These answers will give you a peek at whether you can predict your future VP of Sales’ next moves or if you’ll need to just trust them. And if they’re in the latter camp, do you and your team actually trust their instincts?
15. They Are Master Strategists
It’s undeniable that your startup needs to hire a VP of Sales who can take charge — not someone who waits around for your constant instruction.
If you don’t hire an independent self-starter, you’re better off hiring an assistant because your VP of Sales will only cause more work for you.
So a better approach is to find someone who can strategize for you and with you.
This powerful combination ensures you’re both on the same page and can productively bounce ideas off each other.
That’s why you may want to give more weight to master strategists on your hiring scorecard. But how can you uncover this trait in an interview?
By asking potential candidates how they plan to tackle the following tasks:
Strategic thinking and planning (the more straightforward, the better)
Goal-setting, including measuring and adjusting as needed
Creating repeatable processes and scaling them
No one knows your business better than its Founders — but you shouldn’t always have to do the heavy lifting.
Each candidate’s answers here should give you the confidence to hand off these tasks and expect nothing but greatness. If you don’t feel that burden lighten, keep interviewing until you do.
This last trait is one that’s often overlooked and it’s a big mistake.
16. They Excel at Cross Functional Collaboration
The VP of Sales that you hire shouldn’t have a sales against the world mentality and, instead, they should realize how your company functions as an ecosystem.
This means that you want someone who can build and implement plans that create win/win outcomes across the entire organization, not just in their sales department.
So your VP of Sales would not only know how to play well with others, but they’d also be master communicators who can work well with your marketing, customer service, operations, and other important departments.
Being able to function collaboratively with their own department and the rest of them at your company will ensure that their success benefits your entire organization and doesn’t just create a win for your sales department.
And that’s the key to cross functional collaboration.
Final Thoughts and What to Do Next
You now have the top traits and characteristics to look for in your startup’s next VP of Sales.
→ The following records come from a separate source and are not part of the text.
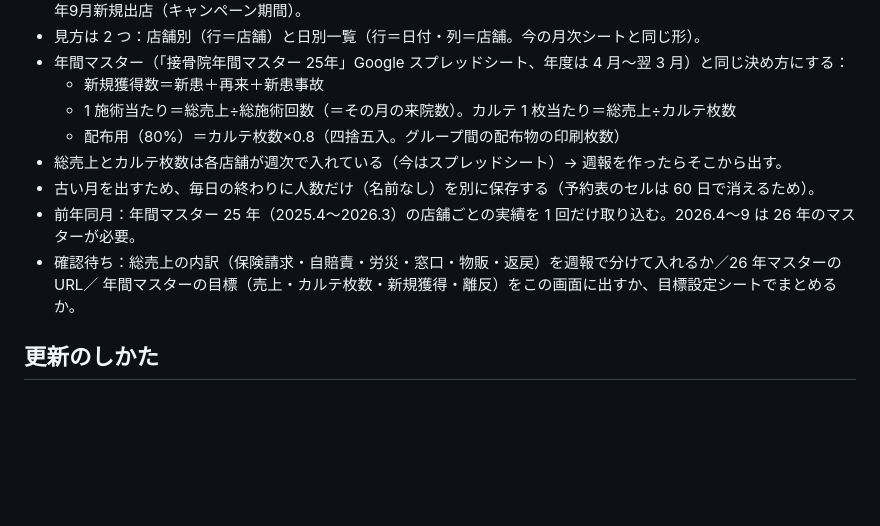
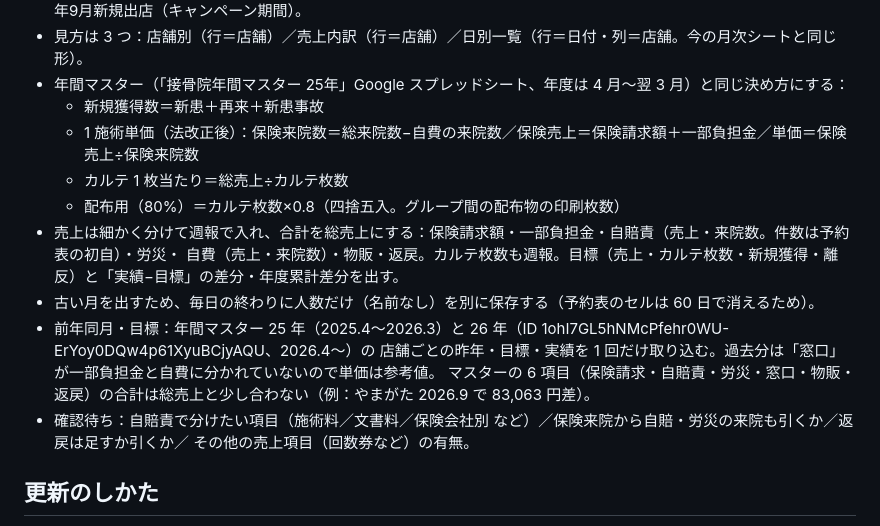
Before and after one commit to mochizuki80skip/natsume-reserve, a Markdown page: docs/ROADMAP.md, the part around one of its changes. GitHub-like rendering; blank space fills up the shorter version.

Commit message:
ROADMAP: 全店状況ラフ4（売上内訳・保険の1施術単価・目標との差分）
Co-Authored-By: Claude Opus 5.5 <noreply@anthropic.com>
Claude-Session: https://claude.ai/code/session_016VcLtARMBSKX4LLntfocHn

```diff
--- a/docs/ROADMAP.md
+++ b/docs/ROADMAP.md
@@ -45,14 +45,18 @@
   在籍は店舗設定のスタッフ登録（施術者・受付）を数えて合算（月末時点）。なつめ長田は 2026年9月新規出店（キャンペーン期間）。
-- 見方は 2 つ：店舗別（行＝店舗）と日別一覧（行＝日付・列＝店舗。今の月次シートと同じ形）。
+- 見方は 3 つ：店舗別（行＝店舗）／売上内訳（行＝店舗）／日別一覧（行＝日付・列＝店舗。今の月次シートと同じ形）。
 - 年間マスター（「接骨院年間マスター 25年」Google スプレッドシート、年度は 4 月〜翌 3 月）と同じ決め方にする：
   - 新規獲得数＝新患＋再来＋新患事故
-  - 1 施術当たり＝総売上÷総施術回数（＝その月の来院数）。カルテ 1 枚当たり＝総売上÷カルテ枚数
+  - 1 施術単価（法改正後）：保険来院数＝総来院数−自費の来院数／保険売上＝保険請求額＋一部負担金／単価＝保険売上÷保険来院数
+  - カルテ 1 枚当たり＝総売上÷カルテ枚数
   - 配布用（80%）＝カルテ枚数×0.8（四捨五入。グループ間の配布物の印刷枚数）
-- 総売上とカルテ枚数は各店舗が週次で入れている（今はスプレッドシート）→ 週報を作ったらそこから出す。
+- 売上は細かく分けて週報で入れ、合計を総売上にする：保険請求額・一部負担金・自賠責（売上・来院数。件数は予約表の初自）・労災・
+  自費（売上・来院数）・物販・返戻。カルテ枚数も週報。目標（売上・カルテ枚数・新規獲得・離反）と「実績−目標」の差分・年度累計差分を出す。
 - 古い月を出すため、毎日の終わりに人数だけ（名前なし）を別に保存する（予約表のセルは 60 日で消えるため）。
-- 前年同月：年間マスター 25 年（2025.4〜2026.3）の店舗ごとの実績を 1 回だけ取り込む。2026.4〜9 は 26 年のマスターが必要。
-- 確認待ち：総売上の内訳（保険請求・自賠責・労災・窓口・物販・返戻）を週報で分けて入れるか／26 年マスターの URL／
-  年間マスターの目標（売上・カルテ枚数・新規獲得・離反）をこの画面に出すか、目標設定シートでまとめるか。
+- 前年同月・目標：年間マスター 25 年（2025.4〜2026.3）と 26 年（ID 1ohI7GL5hNMcPfehr0WU-ErYoy0DQw4p61XyuBCjyAQU、2026.4〜）の
+  店舗ごとの昨年・目標・実績を 1 回だけ取り込む。過去分は「窓口」が一部負担金と自費に分かれていないので単価は参考値。
+  マスターの 6 項目（保険請求・自賠責・労災・窓口・物販・返戻）の合計は総売上と少し合わない（例：やまがた 2026.9 で 83,063 円差）。
+- 確認待ち：自賠責で分けたい項目（施術料／文書料／保険会社別 など）／保険来院から自賠・労災の来院も引くか／返戻は足すか引くか／
+  その他の売上項目（回数券など）の有無。
 
 ## 更新のしかた
 
```
Also changed, not shown: other parts of docs/ROADMAP.md (+1 -1 lines).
Don’t you feel smarter and more prepared?
From here, write down these traits and rank them in order of importance for you and your business.
Next, add some weight to your must-have traits that you absolutely won’t compromise on.
Then, reorder your list and add each category to your hiring scorecard.
All that’s left to do is interview your candidates.
Make sure to bring your hiring scorecard to every interview. You’ll have a checklist of traits to look for and a completely objective way to rank each candidate’s fit for your startup.
All this extra legwork is totally worth it, as you’ll boost your chances of finding that VP gem your team needs and won’t make the mistake of hiring the wrong person.
I talked a lot about creating a hiring scorecard and how to use it. But if you don’t know what that is, the benefits of using one, or how to create a hiring scorecard, hit me up or join me for Thursday Night Sales to discuss.